• WORK INSTRUCTIONS
Below is a block of records. Copy every line in it that contains the word "const".

• RECORD EXTRACTS
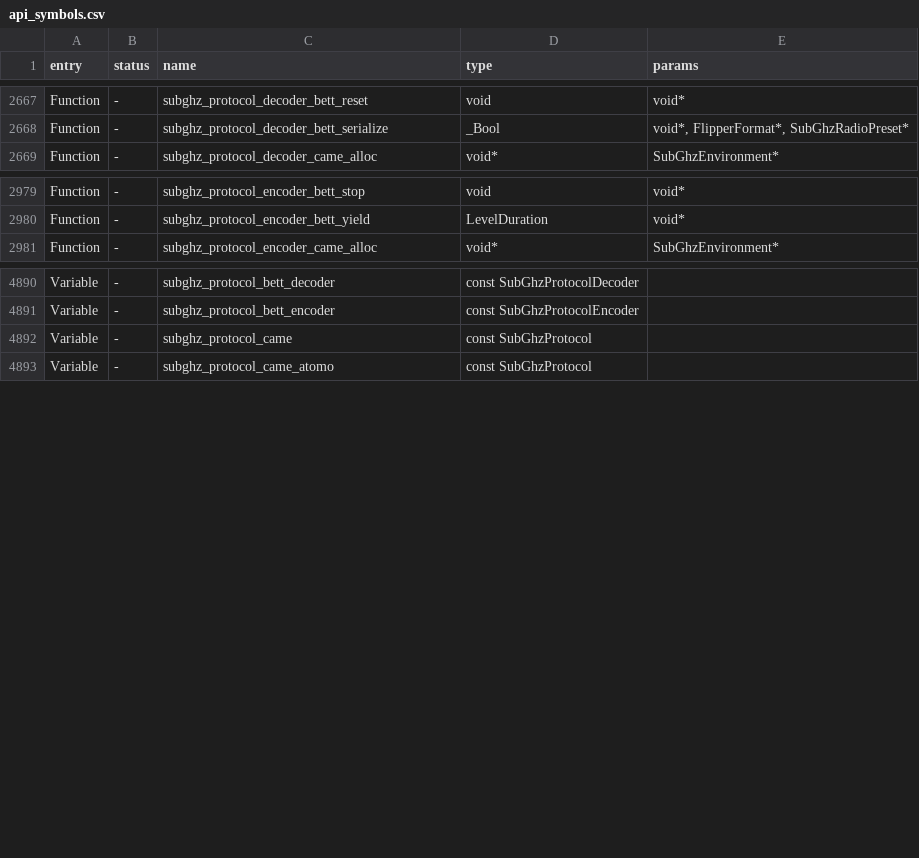
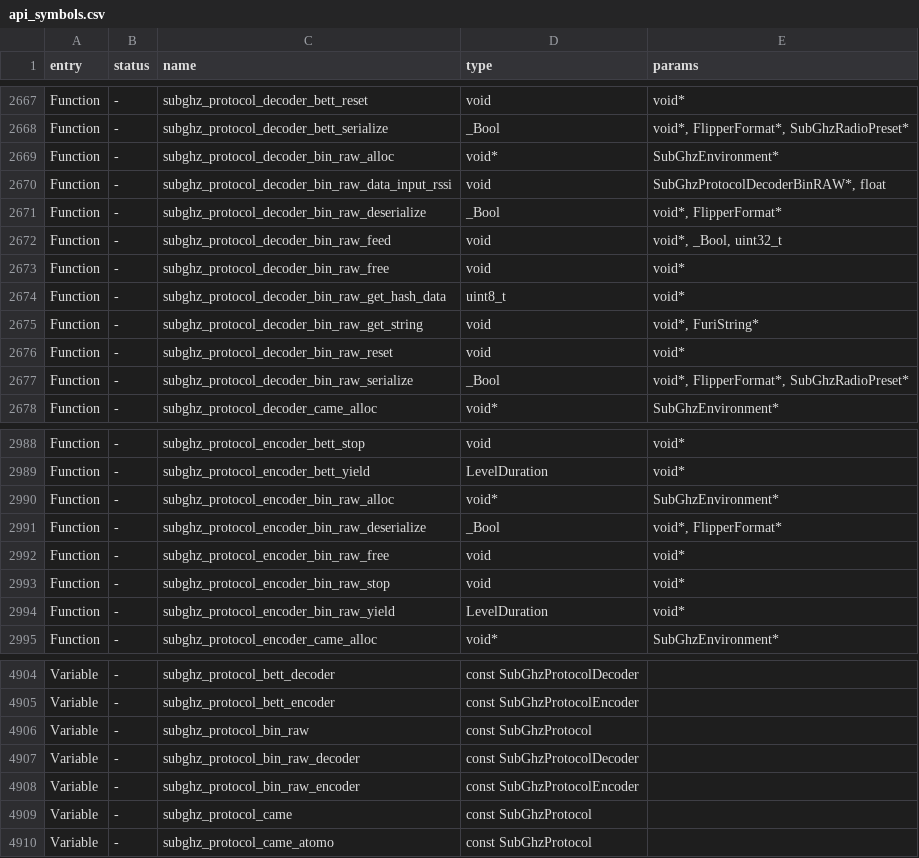
Before and after one commit to KuriGohan-Kamehameha/nXtreme-Firmware, a CSV file: firmware/targets/f7/api_symbols.csv, drawn as a sheet; only a part is shown, gaps mark what is left out; the diff covers the shown part only.

```diff
--- a/firmware/targets/f7/api_symbols.csv
+++ b/firmware/targets/f7/api_symbols.csv
@@ -2668,2 +2668,11 @@ Function,-,subghz_protocol_decoder_bett_reset,void,void*
 Function,-,subghz_protocol_decoder_bett_serialize,_Bool,"void*, FlipperFormat*, SubGhzRadioPreset*"
+Function,-,subghz_protocol_decoder_bin_raw_alloc,void*,SubGhzEnvironment*
+Function,-,subghz_protocol_decoder_bin_raw_data_input_rssi,void,"SubGhzProtocolDecoderBinRAW*, float"
+Function,-,subghz_protocol_decoder_bin_raw_deserialize,_Bool,"void*, FlipperFormat*"
+Function,-,subghz_protocol_decoder_bin_raw_feed,void,"void*, _Bool, uint32_t"
+Function,-,subghz_protocol_decoder_bin_raw_free,void,void*
+Function,-,subghz_protocol_decoder_bin_raw_get_hash_data,uint8_t,void*
+Function,-,subghz_protocol_decoder_bin_raw_get_string,void,"void*, FuriString*"
+Function,-,subghz_protocol_decoder_bin_raw_reset,void,void*
+Function,-,subghz_protocol_decoder_bin_raw_serialize,_Bool,"void*, FlipperFormat*, SubGhzRadioPreset*"
 Function,-,subghz_protocol_decoder_came_alloc,void*,SubGhzEnvironment*
@@ -2980,2 +2989,7 @@ Function,-,subghz_protocol_encoder_bett_stop,void,void*
 Function,-,subghz_protocol_encoder_bett_yield,LevelDuration,void*
+Function,-,subghz_protocol_encoder_bin_raw_alloc,void*,SubGhzEnvironment*
+Function,-,subghz_protocol_encoder_bin_raw_deserialize,_Bool,"void*, FlipperFormat*"
+Function,-,subghz_protocol_encoder_bin_raw_free,void,void*
+Function,-,subghz_protocol_encoder_bin_raw_stop,void,void*
+Function,-,subghz_protocol_encoder_bin_raw_yield,LevelDuration,void*
 Function,-,subghz_protocol_encoder_came_alloc,void*,SubGhzEnvironment*
@@ -4891,2 +4905,5 @@ Variable,-,subghz_protocol_bett_decoder,const SubGhzProtocolDecoder,
 Variable,-,subghz_protocol_bett_encoder,const SubGhzProtocolEncoder,
+Variable,-,subghz_protocol_bin_raw,const SubGhzProtocol,
+Variable,-,subghz_protocol_bin_raw_decoder,const SubGhzProtocolDecoder,
+Variable,-,subghz_protocol_bin_raw_encoder,const SubGhzProtocolEncoder,
 Variable,-,subghz_protocol_came,const SubGhzProtocol,
```
Also changed, not shown: 4 edited cells elsewhere in this file, 5 other files.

• RESULT
@@ -4891,2 +4905,5 @@ Variable,-,subghz_protocol_bett_decoder,const SubGhzProtocolDecoder,
 Variable,-,subghz_protocol_bett_encoder,const SubGhzProtocolEncoder,
+Variable,-,subghz_protocol_bin_raw,const SubGhzProtocol,
+Variable,-,subghz_protocol_bin_raw_decoder,const SubGhzProtocolDecoder,
+Variable,-,subghz_protocol_bin_raw_encoder,const SubGhzProtocolEncoder,
 Variable,-,subghz_protocol_came,const SubGhzProtocol,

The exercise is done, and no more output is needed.